But with fewer EMTs, facilities like Crawford County Memorial Hospital have had to cut down their tertiary team’s hours. Instead of having the second ambulance crew available all day, they’ve shifted to 9 a.m. to 9 p.m. – the busiest hours for transfers.

“We're going to do everything we can to try to see if we can't find more volunteers,” said Don Luensmann, director of marketing. “Because the stress that's put on our volunteer services in small communities is much greater than many people realize.”

Luensmann said even though many rural area populations are decreasing, their responsibility to provide emergency services has not. He said the hospital is working on partnering with local community colleges to bring more EMTs into their county.

“You can have an emergency service that literally goes away overnight,” he said.

 The Crawford County Memorial Hospital in Denison has changed its schedule for one of its ambulance services. It's one of many hospitals across the nation with a shortage of emergency service technicians.
Courtesy of Crawford County Memorial Hospital Facebook
The Crawford County Memorial Hospital in Denison has changed its schedule for one of its ambulance services. It's one of many hospitals across the nation with a shortage of emergency service technicians.

To stop that from happening, Sells said he believes ambulance services should be able to be deemed essential without having a supermajority of voter support. He said it should be up to county supervisors to find room in their budgets to support emergency services.

Sells said it’s challenging to get people concerned about a service that they won’t need every day. But, in the worst of medical emergencies, he said rural residents need assurance someone will be there.
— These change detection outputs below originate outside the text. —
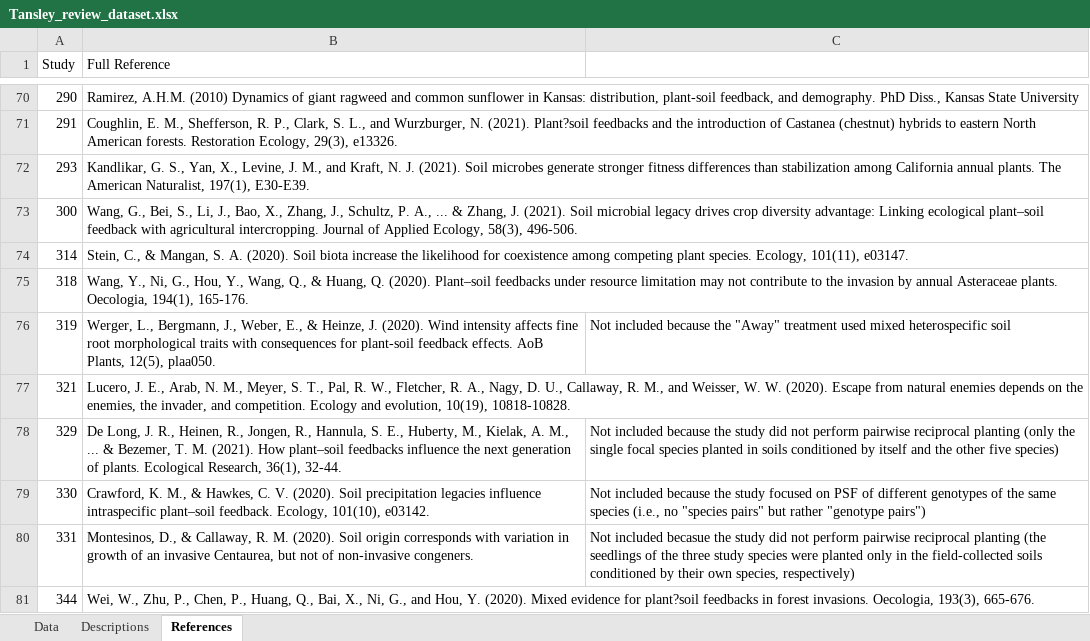
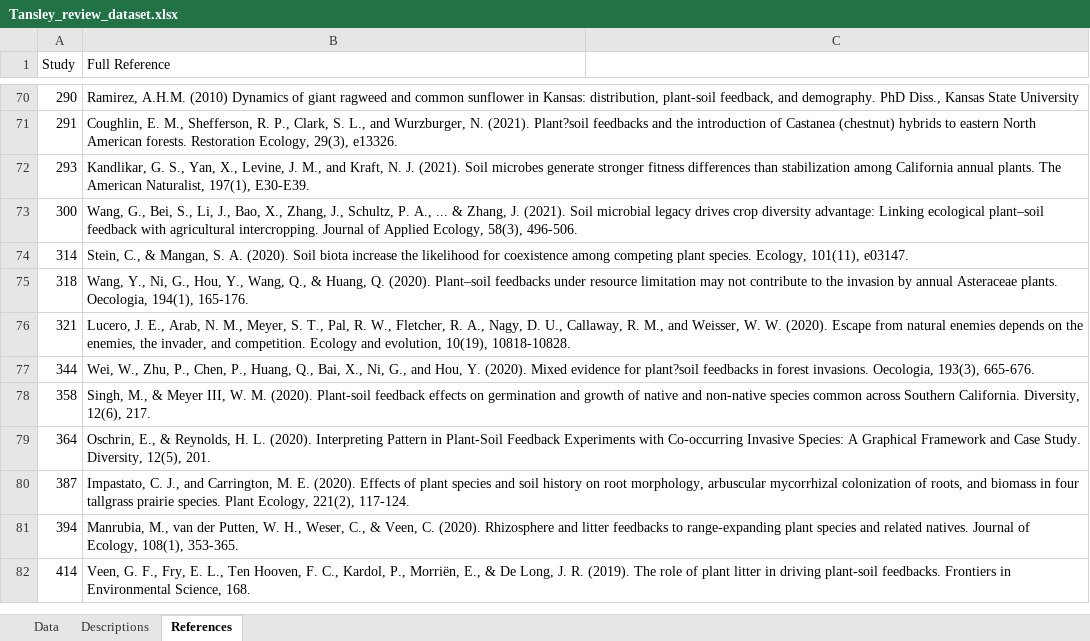
Before and after one commit to GenChangHSU/2025_Temporal_and_Demographic_Contexts_of_Plant_Soil_Microbe_Interactions, an Excel workbook: Data_raw/Tansley_review_dataset.xlsx, sheet References, drawn as a sheet; only a part is shown, gaps mark what is left out; the shorter side is filled out with more unchanged rows; values as stored, in another font and other column widths than the file's, no cell formats; the diff covers the shown part only; the diff names each change by its address in the sheet, - before the commit and + after, or states it on an @@ line.

```diff
--- a/Data_raw/Tansley_review_dataset.xlsx (sheet References)
+++ b/Data_raw/Tansley_review_dataset.xlsx (sheet References)
-row 76: 319 | Werger, L., Bergmann, J., Weber, E., & Heinze, J. (2020). Wind intensity affects fine root morphological traits with consequences for plant-soil feedback effects. AoB Plants, 12(5), plaa050. | Not included because the "Away" treatment used mixed heterospecific soil
-row 78: 329 | De Long, J. R., Heinen, R., Jongen, R., Hannula, S. E., Huberty, M., Kielak, A. M., ... & Bezemer, T. M. (2021). How plant–soil feedbacks influence the next generation of plants. Ecological Research, 36(1), 32-44. | Not included because the study did not perform pairwise reciprocal planting (only the single focal species planted in soils conditioned by itself and the other five species)
-row 79: 330 | Crawford, K. M., & Hawkes, C. V. (2020). Soil precipitation legacies influence intraspecific plant–soil feedback. Ecology, 101(10), e03142. | Not included because the study focused on PSF of different genotypes of the same species (i.e., no "species pairs" but rather "genotype pairs")
-row 80: 331 | Montesinos, D., & Callaway, R. M. (2020). Soil origin corresponds with variation in growth of an invasive Centaurea, but not of non‐invasive congeners. | Not included becasue the study did not perform pairwise reciprocal planting (the seedlings of the three study species were planted only in the field-collected soils conditioned by their own species, respectively)
```
Also changed, not shown: 6 removed rows elsewhere in this sheet, sheet Descriptions, cell formats, 4 other files.
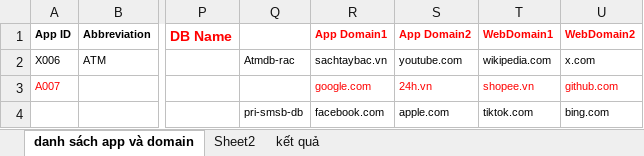
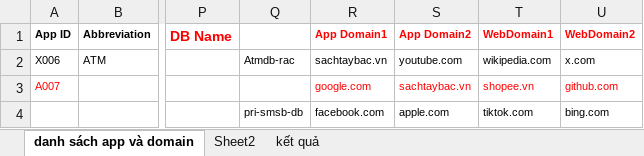
Before and after one commit to sllpklls/Scan-ip, an Excel workbook: data/Book1.xlsx, sheet danh sách app và domain, drawn as a sheet; only a part is shown, gaps mark what is left out; values as stored, in another font and other column widths than the file's, no borders; conditional formats not drawn; the diff names each change by its address in the sheet, - before the commit and + after, or states it on an @@ line.

```diff
--- a/data/Book1.xlsx (sheet danh sách app và domain)
+++ b/data/Book1.xlsx (sheet danh sách app và domain)
-S3 (App Domain2): 24h.vn
+S3 (App Domain2): sachtaybac.vn
```
Also changed, not shown: 1 other file.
“I just believe that those folks deserve that care as much as anybody,” he said.